*Input data*:

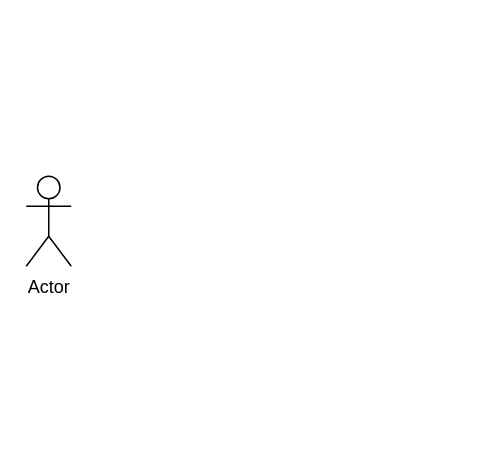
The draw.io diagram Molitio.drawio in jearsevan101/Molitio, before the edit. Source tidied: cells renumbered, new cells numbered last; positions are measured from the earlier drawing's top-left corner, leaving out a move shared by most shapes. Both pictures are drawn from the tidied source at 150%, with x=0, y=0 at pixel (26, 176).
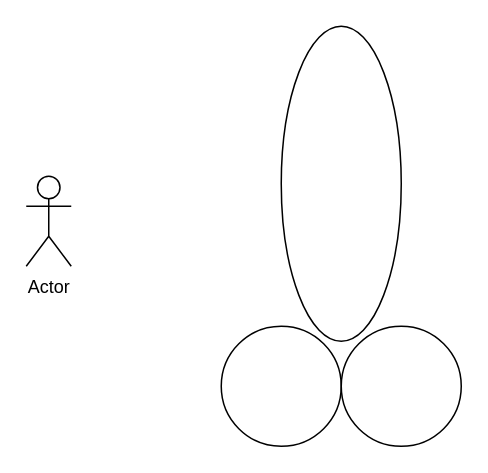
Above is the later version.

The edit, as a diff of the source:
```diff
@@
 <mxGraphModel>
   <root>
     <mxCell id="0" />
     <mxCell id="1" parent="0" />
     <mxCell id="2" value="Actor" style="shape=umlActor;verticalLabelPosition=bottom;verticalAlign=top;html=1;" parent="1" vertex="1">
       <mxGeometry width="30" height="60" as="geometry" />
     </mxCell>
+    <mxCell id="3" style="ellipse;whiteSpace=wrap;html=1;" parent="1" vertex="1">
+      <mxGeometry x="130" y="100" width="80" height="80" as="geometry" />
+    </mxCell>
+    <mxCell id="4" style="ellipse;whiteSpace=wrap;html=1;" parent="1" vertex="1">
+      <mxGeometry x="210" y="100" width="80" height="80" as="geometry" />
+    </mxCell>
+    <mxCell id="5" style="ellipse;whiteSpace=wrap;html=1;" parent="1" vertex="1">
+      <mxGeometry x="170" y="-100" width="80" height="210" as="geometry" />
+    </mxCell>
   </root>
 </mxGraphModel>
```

* * *

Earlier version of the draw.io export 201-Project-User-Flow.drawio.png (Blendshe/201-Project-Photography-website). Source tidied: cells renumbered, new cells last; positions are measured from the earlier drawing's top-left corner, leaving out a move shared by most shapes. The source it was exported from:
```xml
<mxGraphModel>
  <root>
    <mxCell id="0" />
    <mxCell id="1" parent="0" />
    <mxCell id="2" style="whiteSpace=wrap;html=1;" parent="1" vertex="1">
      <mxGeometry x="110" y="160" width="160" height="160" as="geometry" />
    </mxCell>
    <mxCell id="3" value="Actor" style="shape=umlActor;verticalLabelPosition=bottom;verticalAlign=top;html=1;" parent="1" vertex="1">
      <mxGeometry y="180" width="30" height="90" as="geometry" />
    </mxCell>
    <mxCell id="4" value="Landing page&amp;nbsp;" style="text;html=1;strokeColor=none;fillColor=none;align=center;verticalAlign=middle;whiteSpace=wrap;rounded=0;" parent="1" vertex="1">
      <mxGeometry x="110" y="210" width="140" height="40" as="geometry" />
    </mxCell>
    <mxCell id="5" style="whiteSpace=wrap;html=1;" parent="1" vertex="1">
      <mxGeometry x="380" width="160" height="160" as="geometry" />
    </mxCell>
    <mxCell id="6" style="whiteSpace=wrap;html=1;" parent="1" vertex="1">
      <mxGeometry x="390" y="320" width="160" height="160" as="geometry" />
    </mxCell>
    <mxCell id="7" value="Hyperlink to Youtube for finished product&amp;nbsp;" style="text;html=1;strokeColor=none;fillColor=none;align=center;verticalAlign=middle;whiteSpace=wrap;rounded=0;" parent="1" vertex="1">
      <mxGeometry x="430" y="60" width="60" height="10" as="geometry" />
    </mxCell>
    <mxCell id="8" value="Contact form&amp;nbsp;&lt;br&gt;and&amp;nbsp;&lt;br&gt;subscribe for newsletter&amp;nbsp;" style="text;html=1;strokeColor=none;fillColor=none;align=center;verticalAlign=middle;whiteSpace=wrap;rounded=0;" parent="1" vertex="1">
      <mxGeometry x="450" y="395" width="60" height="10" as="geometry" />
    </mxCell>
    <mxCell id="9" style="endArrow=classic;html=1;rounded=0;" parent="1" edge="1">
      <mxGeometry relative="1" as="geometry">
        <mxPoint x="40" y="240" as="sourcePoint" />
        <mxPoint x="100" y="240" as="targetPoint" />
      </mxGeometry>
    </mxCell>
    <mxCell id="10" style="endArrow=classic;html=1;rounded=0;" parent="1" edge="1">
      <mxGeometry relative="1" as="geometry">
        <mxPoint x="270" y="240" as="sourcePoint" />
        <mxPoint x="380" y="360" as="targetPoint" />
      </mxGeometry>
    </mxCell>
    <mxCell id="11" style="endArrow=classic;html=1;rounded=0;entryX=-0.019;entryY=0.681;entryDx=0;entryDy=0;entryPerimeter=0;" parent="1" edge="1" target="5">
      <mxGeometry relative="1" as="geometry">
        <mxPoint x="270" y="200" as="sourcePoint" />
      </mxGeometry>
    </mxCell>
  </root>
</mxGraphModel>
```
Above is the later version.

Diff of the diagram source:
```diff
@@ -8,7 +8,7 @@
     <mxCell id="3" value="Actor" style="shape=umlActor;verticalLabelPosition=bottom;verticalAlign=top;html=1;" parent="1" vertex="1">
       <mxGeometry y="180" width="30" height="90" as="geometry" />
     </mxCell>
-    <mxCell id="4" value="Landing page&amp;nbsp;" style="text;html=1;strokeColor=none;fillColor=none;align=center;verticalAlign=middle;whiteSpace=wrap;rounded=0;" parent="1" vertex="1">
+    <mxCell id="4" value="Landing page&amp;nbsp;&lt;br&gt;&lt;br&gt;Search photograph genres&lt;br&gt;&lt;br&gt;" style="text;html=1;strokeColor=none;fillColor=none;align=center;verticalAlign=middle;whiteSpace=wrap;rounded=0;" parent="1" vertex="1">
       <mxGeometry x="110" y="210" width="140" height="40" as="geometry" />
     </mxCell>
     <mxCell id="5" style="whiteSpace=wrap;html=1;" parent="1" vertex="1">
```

*Activity*:
The word "mxGraphModel" occurs in some lines of the data above; report how many such lines there are, with no other words.

*Answer to the exercise*:
4